Work task - Reproduce the complete set of records exactly. No picture is to appear in the copy.

Dataset -
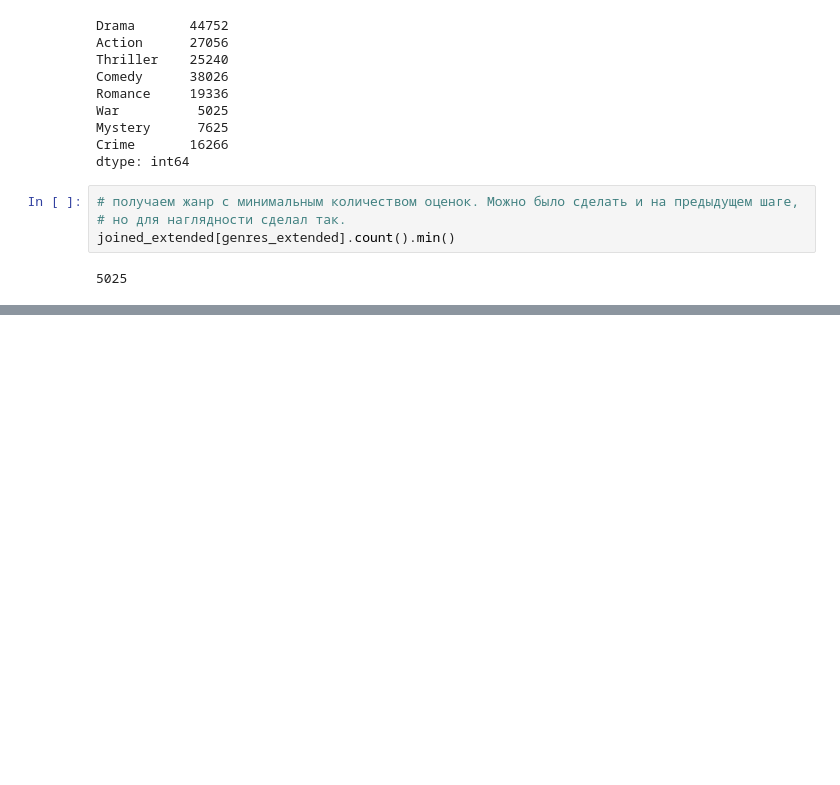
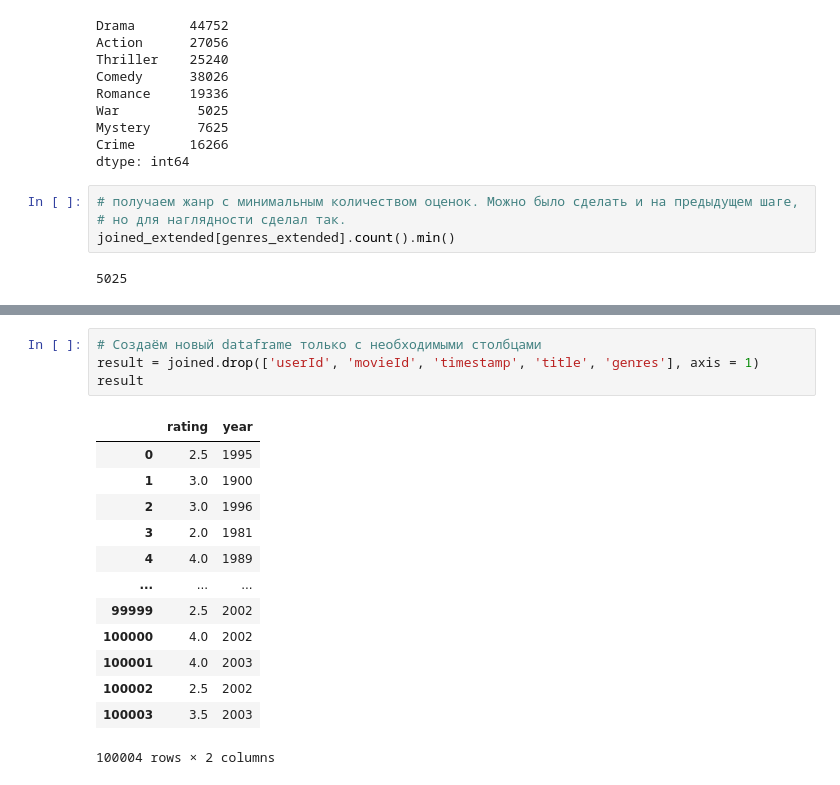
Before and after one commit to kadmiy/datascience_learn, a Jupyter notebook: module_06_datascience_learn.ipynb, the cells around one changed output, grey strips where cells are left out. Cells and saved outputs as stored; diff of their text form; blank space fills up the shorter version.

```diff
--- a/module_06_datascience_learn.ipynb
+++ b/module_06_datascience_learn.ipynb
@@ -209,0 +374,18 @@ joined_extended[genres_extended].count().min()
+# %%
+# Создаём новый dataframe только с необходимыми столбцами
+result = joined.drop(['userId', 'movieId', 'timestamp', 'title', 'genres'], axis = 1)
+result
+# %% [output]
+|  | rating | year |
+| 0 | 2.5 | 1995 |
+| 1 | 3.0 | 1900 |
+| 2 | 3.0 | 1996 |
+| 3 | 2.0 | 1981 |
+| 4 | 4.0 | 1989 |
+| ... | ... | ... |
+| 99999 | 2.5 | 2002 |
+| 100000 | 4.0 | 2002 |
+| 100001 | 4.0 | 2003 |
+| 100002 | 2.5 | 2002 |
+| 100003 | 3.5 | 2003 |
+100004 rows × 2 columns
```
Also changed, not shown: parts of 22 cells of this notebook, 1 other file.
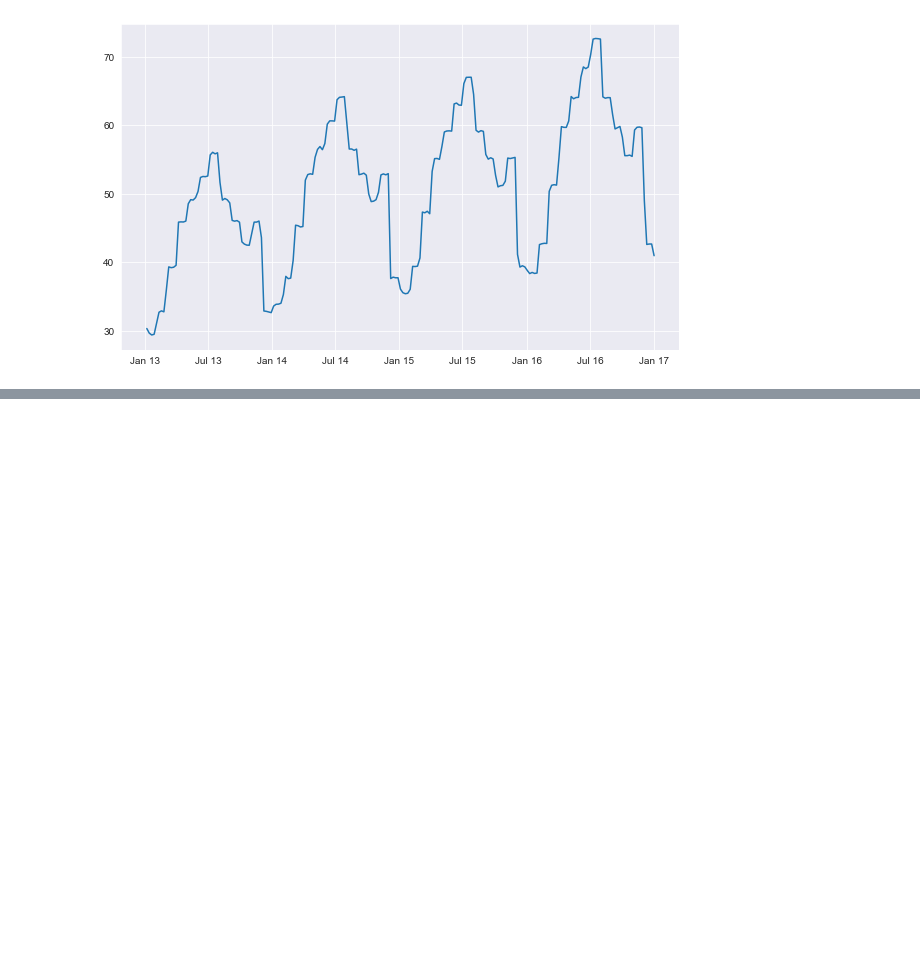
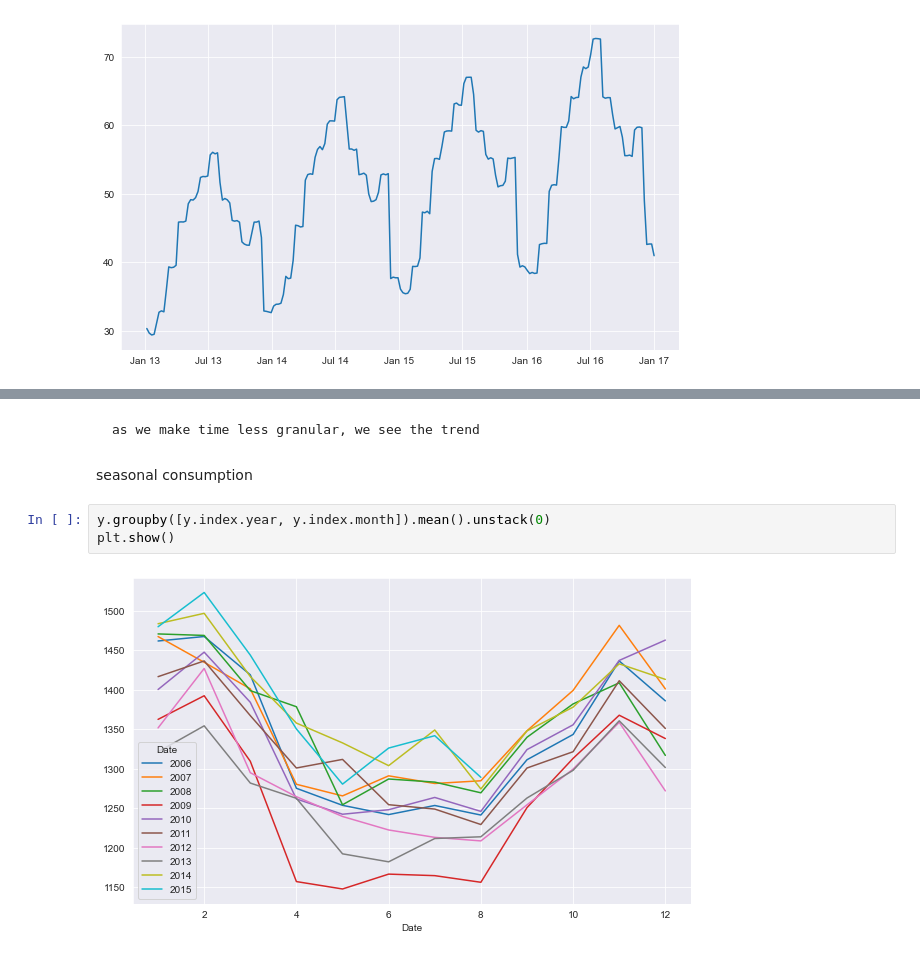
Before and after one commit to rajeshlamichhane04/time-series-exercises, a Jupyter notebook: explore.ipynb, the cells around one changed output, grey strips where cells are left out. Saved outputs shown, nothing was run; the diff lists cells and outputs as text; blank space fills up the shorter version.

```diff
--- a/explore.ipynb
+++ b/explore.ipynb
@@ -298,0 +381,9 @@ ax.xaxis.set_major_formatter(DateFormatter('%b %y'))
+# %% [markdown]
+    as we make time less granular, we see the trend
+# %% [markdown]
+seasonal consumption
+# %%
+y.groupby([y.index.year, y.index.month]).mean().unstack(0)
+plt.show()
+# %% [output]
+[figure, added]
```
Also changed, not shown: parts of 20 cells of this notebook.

Problem solution -
Before and after one commit to kadmiy/datascience_learn, a Jupyter notebook: module_06_datascience_learn.ipynb, the cells around one changed output, grey strips where cells are left out. Cells and saved outputs as stored; diff of their text form; blank space fills up the shorter version.

```diff
--- a/module_06_datascience_learn.ipynb
+++ b/module_06_datascience_learn.ipynb
@@ -209,0 +374,18 @@ joined_extended[genres_extended].count().min()
+# %%
+# Создаём новый dataframe только с необходимыми столбцами
+result = joined.drop(['userId', 'movieId', 'timestamp', 'title', 'genres'], axis = 1)
+result
+# %% [output]
+|  | rating | year |
+| 0 | 2.5 | 1995 |
+| 1 | 3.0 | 1900 |
+| 2 | 3.0 | 1996 |
+| 3 | 2.0 | 1981 |
+| 4 | 4.0 | 1989 |
+| ... | ... | ... |
+| 99999 | 2.5 | 2002 |
+| 100000 | 4.0 | 2002 |
+| 100001 | 4.0 | 2003 |
+| 100002 | 2.5 | 2002 |
+| 100003 | 3.5 | 2003 |
+100004 rows × 2 columns
```
Also changed, not shown: parts of 22 cells of this notebook, 1 other file.
Before and after one commit to rajeshlamichhane04/time-series-exercises, a Jupyter notebook: explore.ipynb, the cells around one changed output, grey strips where cells are left out. Saved outputs shown, nothing was run; the diff lists cells and outputs as text; blank space fills up the shorter version.

```diff
--- a/explore.ipynb
+++ b/explore.ipynb
@@ -298,0 +381,9 @@ ax.xaxis.set_major_formatter(DateFormatter('%b %y'))
+# %% [markdown]
+    as we make time less granular, we see the trend
+# %% [markdown]
+seasonal consumption
+# %%
+y.groupby([y.index.year, y.index.month]).mean().unstack(0)
+plt.show()
+# %% [output]
+[figure, added]
```
Also changed, not shown: parts of 20 cells of this notebook.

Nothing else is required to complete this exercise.